* EXERCISE AIM
When a line of the records contains "limou", copy it.

Version comparison data:
##############################
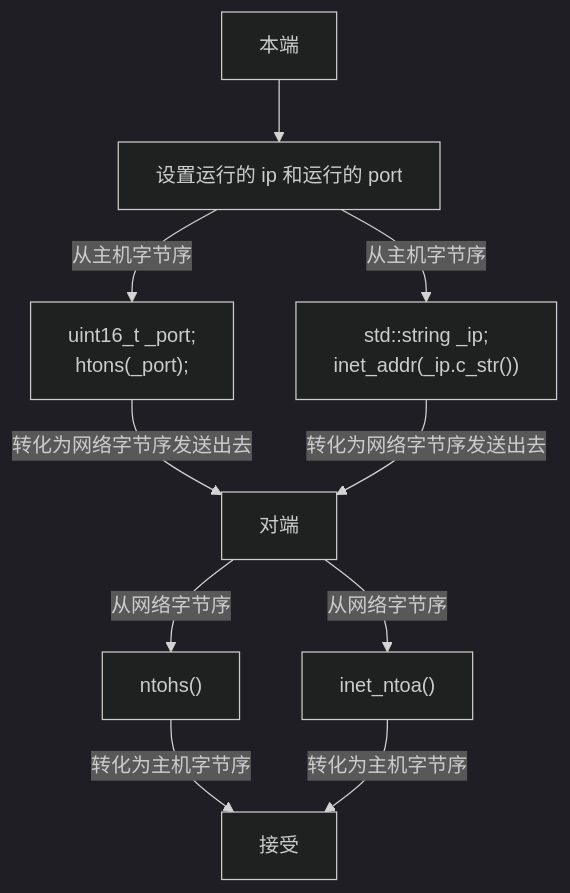
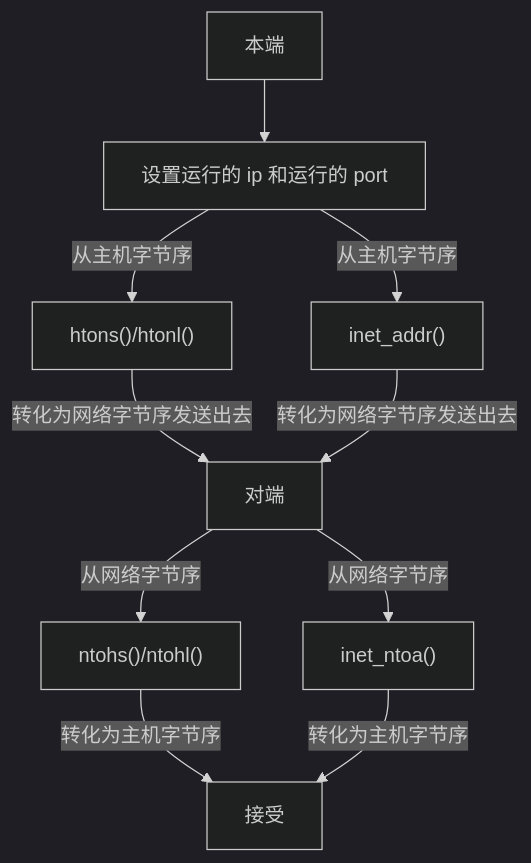
The first of 3 diagrams in Computer_Networks_Note/002+limou+2024_01_23+套接字编程.md (xiaogithubooo/LimouLearnNote), drawn with Mermaid (dark theme) before and after one commit. The commit also changed other lines of this file, not shown here.

````diff
--- a/Computer_Networks_Note/002+limou+2024_01_23+套接字编程.md
+++ b/Computer_Networks_Note/002+limou+2024_01_23+套接字编程.md
@@ -98,4 +136,4 @@
 ```mermaid
 flowchart TD
-A["本端"] --> B["设置运行的 ip 和运行的 port"] -->|"从主机字节序"| C["uint16_t _port;\n htons(_port);"] & D["std::string _ip;\n inet_addr(_ip.c_str())"] -->|"转化为网络字节序发送出去"| E["对端"] -->|"从网络字节序"| F["ntohs()"] & G["inet_ntoa()"] -->|"转化为主机字节序"| H["接受"]
+A["本端"] --> B["设置运行的 ip 和运行的 port"] -->|"从主机字节序"| C["htons()/htonl()"] & D["inet_addr()"] -->|"转化为网络字节序发送出去"| E["对端"] -->|"从网络字节序"| F["ntohs()/ntohl()"] & G["inet_ntoa()"] -->|"转化为主机字节序"| H["接受"]
 ```
````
##############################
* ANSWER FOR THIS EXERCISE
The first of 3 diagrams in Computer_Networks_Note/002+limou+2024_01_23+套接字编程.md (xiaogithubooo/LimouLearnNote), drawn with Mermaid (dark theme) before and after one commit. The commit also changed other lines of this file, not shown here.
--- a/Computer_Networks_Note/002+limou+2024_01_23+套接字编程.md
+++ b/Computer_Networks_Note/002+limou+2024_01_23+套接字编程.md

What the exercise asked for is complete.